Material for this exercise below:
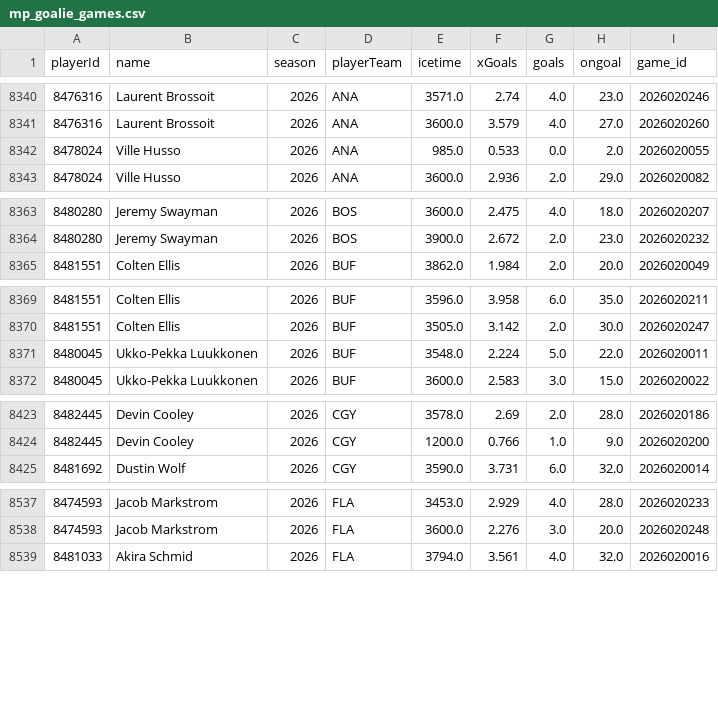
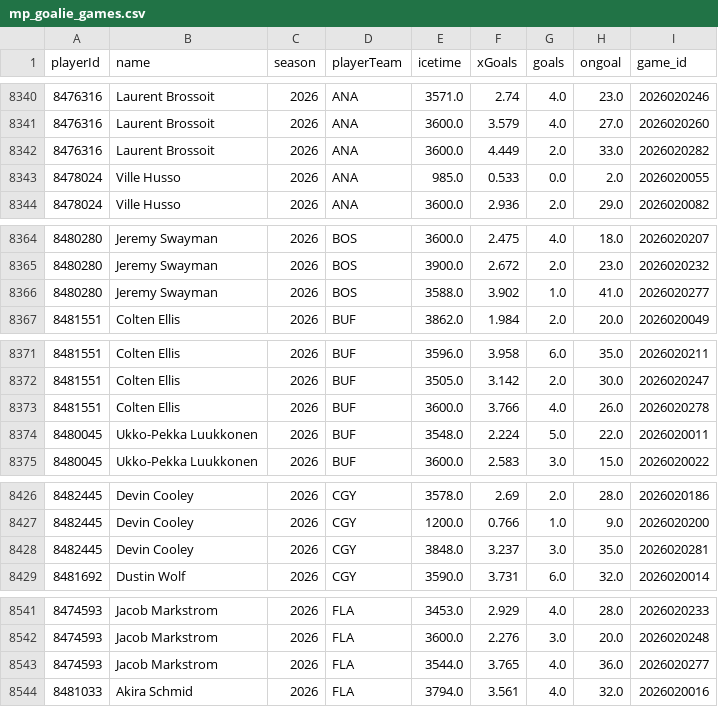
Before and after one commit to jeffreymschuh-collab/nhl-model, a CSV file: data/mp_goalie_games.csv, drawn as a sheet; only a part is shown, gaps mark what is left out; the diff covers the shown part only; the diff names each change by its address in the sheet, - before the commit and + after, or states it on an @@ line.

```diff
--- a/data/mp_goalie_games.csv
+++ b/data/mp_goalie_games.csv
+row 8342: 8476316 | Laurent Brossoit | 2026 | ANA | 3600.0 | 4.449 | 2.0 | 33.0 | 2026020282
+row 8366: 8480280 | Jeremy Swayman | 2026 | BOS | 3588.0 | 3.902 | 1.0 | 41.0 | 2026020277
+row 8373: 8481551 | Colten Ellis | 2026 | BUF | 3600.0 | 3.766 | 4.0 | 26.0 | 2026020278
+row 8428: 8482445 | Devin Cooley | 2026 | CGY | 3848.0 | 3.237 | 3.0 | 35.0 | 2026020281
+row 8543: 8474593 | Jacob Markstrom | 2026 | FLA | 3544.0 | 3.765 | 4.0 | 36.0 | 2026020277
```
Also changed, not shown: 7 added rows elsewhere in this file, data/games.csv, data/goalie_games.csv, 17 other files.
End of Material for this exercise.
Task to complete:
Find every line above where the word "data" occurs, and copy that line.

Response to this exercise:
Before and after one commit to jeffreymschuh-collab/nhl-model, a CSV file: data/mp_goalie_games.csv, drawn as a sheet; only a part is shown, gaps mark what is left out; the diff covers the shown part only; the diff names each change by its address in the sheet, - before the commit and + after, or states it on an @@ line.
--- a/data/mp_goalie_games.csv
+++ b/data/mp_goalie_games.csv
Also changed, not shown: 7 added rows elsewhere in this file, data/games.csv, data/goalie_games.csv, 17 other files.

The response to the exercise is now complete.